Video Credit: This video shows the first half of President Obama speaking about future concerns of student loans at UNC Chapel Hill
Students Suffer as Congress Considers Doubling Student Loan Interest Rates
Lili Kiefer, Writer
May 1, 2012
Filed under Student Life & News
Do you remember opening your acceptance letter to Catawba College and the beam of joy that you felt when you first saw the words: “We congratulate you on your acceptance to Catawba College?” Well, this good news that is brought to incoming students across this nation every year will very soon become a harsh reality for the majority. Why you may ask? The controversy lies over the problem of what to do about increasing student loans.
Currently, members of Congress are debating over whether to extend the 2007 College and Costs Reduction and Access Act. If Congress does not choose to pass the act again, then that means that interest rates on student loans will double. According to an article by Juliana Deitch, who is a staff writer for Technician Online. Com (North Carolina State University student newspaper), “Interest rates could double from 3.4 percent to at least 6.8 percent for at least 7.4 million students.”
What could this mean for students attending college now and for students who plan to attend college in the future? First, this could leave students in debt long after college graduation. Having a student loan debt that takes years and years to pay off can create unnecessary stress for a graduate as well as his or her family. The stress from having to pay off student loans could also affect job selections and performance in the work place. Ultimately, this could possibly affect a student getting that a dream career that he or she spent four years or more years working towards.
Increasing interest rates on student loans could also decrease the chances of younger siblings or other family members taking those first steps and getting college degrees. Family resources may not be strong enough to cover multiple children or allow for the extra expense of a parent picking up extra educational opportunities.
Last Tuesday, President Barack Obama announced a call to Congress to stop increasing rates from doubling in a speech to college students at UNC Chapel Hill.
In his speech, Obama emphasized that education in this country needs to be affordable for each and every American. He retold memories of when he was in college and his own struggles in paying off student loans. Most importantly, at the end of his presentation, he reminded students of the “American Dream” which is an idea that most citizens in this country are familiar with and strive to achieve often through education.

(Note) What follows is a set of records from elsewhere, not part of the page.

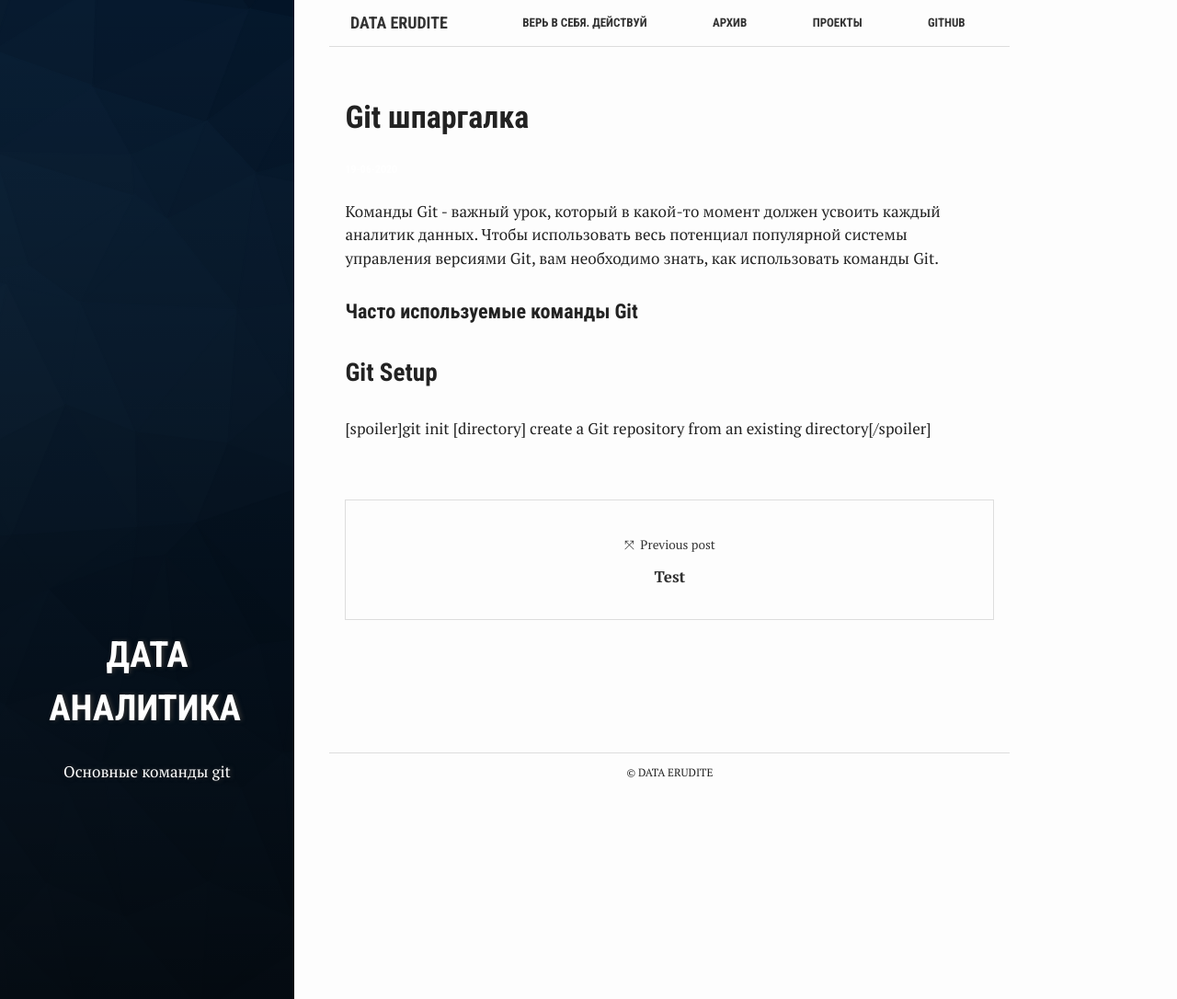
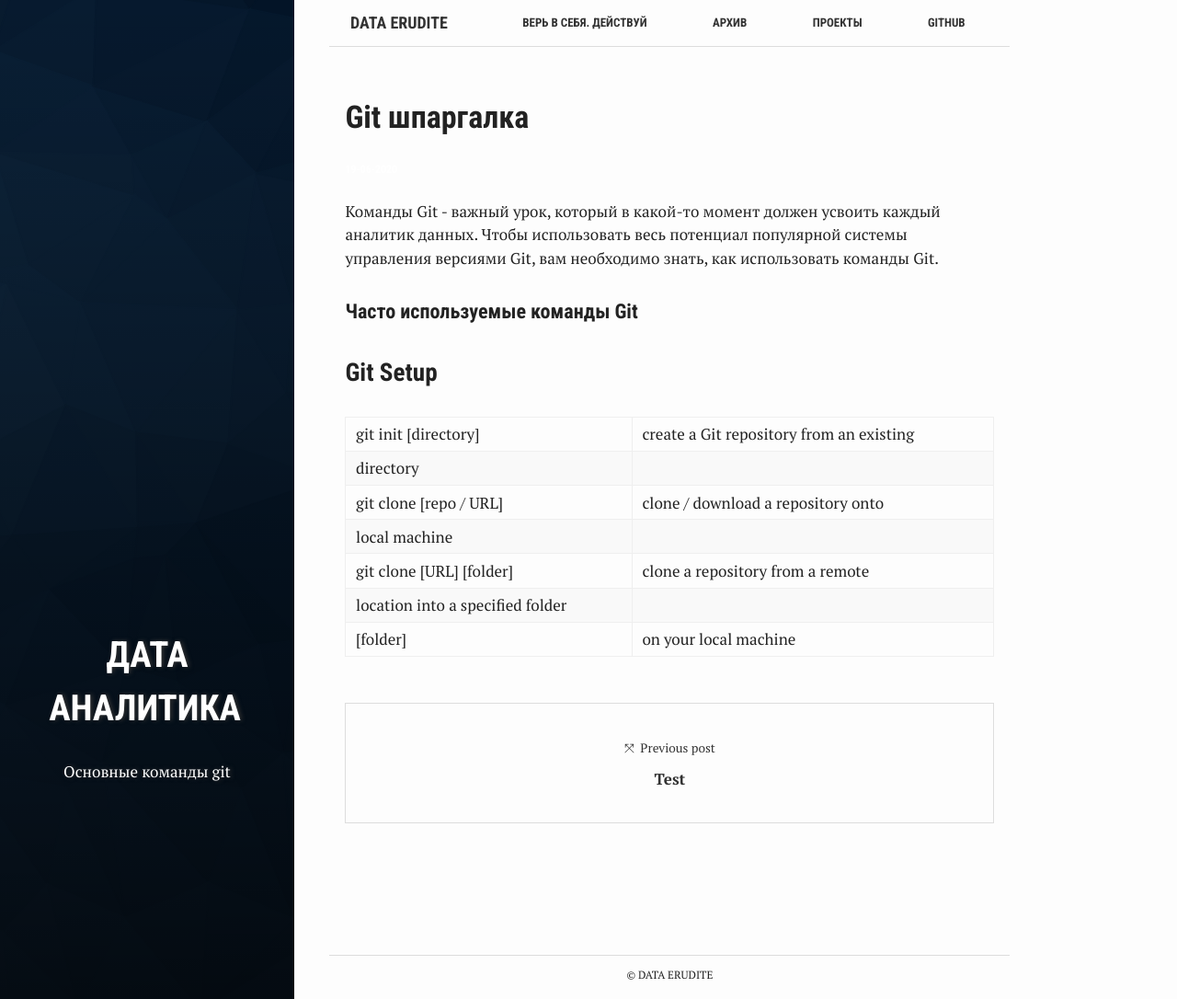
Before and after one commit to p1aton/p1aton.github.io, a Jekyll site: the page built from _posts/2017-10-19-git.md, in a window 1280 px wide and 1086 px high. Shown: the whole window at 92% size. Built offline with Jekyll 4.4.1, drawn with Linux system fonts in a browser that asks for light colours.

Commit message:
Update 2017-10-19-git.md

```diff
--- a/_posts/2017-10-19-git.md
+++ b/_posts/2017-10-19-git.md
@@ -17,5 +17,11 @@ tags: ['Дата аналитика']
 
 ### Git Setup
 
-[spoiler]git init [directory]     create a Git repository from an existing
-directory[/spoiler]
+| ----------------------------------:| ----------------------------------------:|
+| git init [directory]               |  create a Git repository from an existing|
+directory                            |                                          |
+| git clone [repo / URL]             |  clone / download a repository onto      |
+local machine                        |                                          |
+| git clone [URL] [folder]           |    clone a repository from a remote      |
+location into a specified folder     |                                          |
+[folder]|on your local machine       |
```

Obama warned students that doubling interest rates greatly reduces the possibility of ever obtaining the “American Dream.” These huge financial investments may be more than the average student and family can handle.
I sat down with UNC Chapel Hill senior, Caleb Wittum, to find out what students may be thinking after hearing the President’s announcement. Wittum stated, “I really liked what the President said, and he really made some valid points. I think he is doing the right thing in calling Congress to take action and hopefully not decide to double interest rates. I also feel that he is really on students’ side on this issue.”
When I asked him if Obama is speaking in favor of not doubling interest rates on student loans in order to make him look favorable among students in America, he said, “Yes I think so. I feel that Obama already has a high support among college students and younger Americans and that his visit Tuesday (to UNC) was an effort to further secure votes in North Carolina for the upcoming election.”
With an unemployment rate of 8.2% and tough economic times, at least half of college students going into the real world will end up unemployed and forced to go back to live in their mother’s basement and eat her lovely meat loaf. It is hard for graduating students not to become frustrated and filled with hopelessness. Let’s end these frustrations for America’s students and say no to doubling increasing costs of student loans!
Update: Congress did vote down the bill for the increase yesterday 4/29/2012.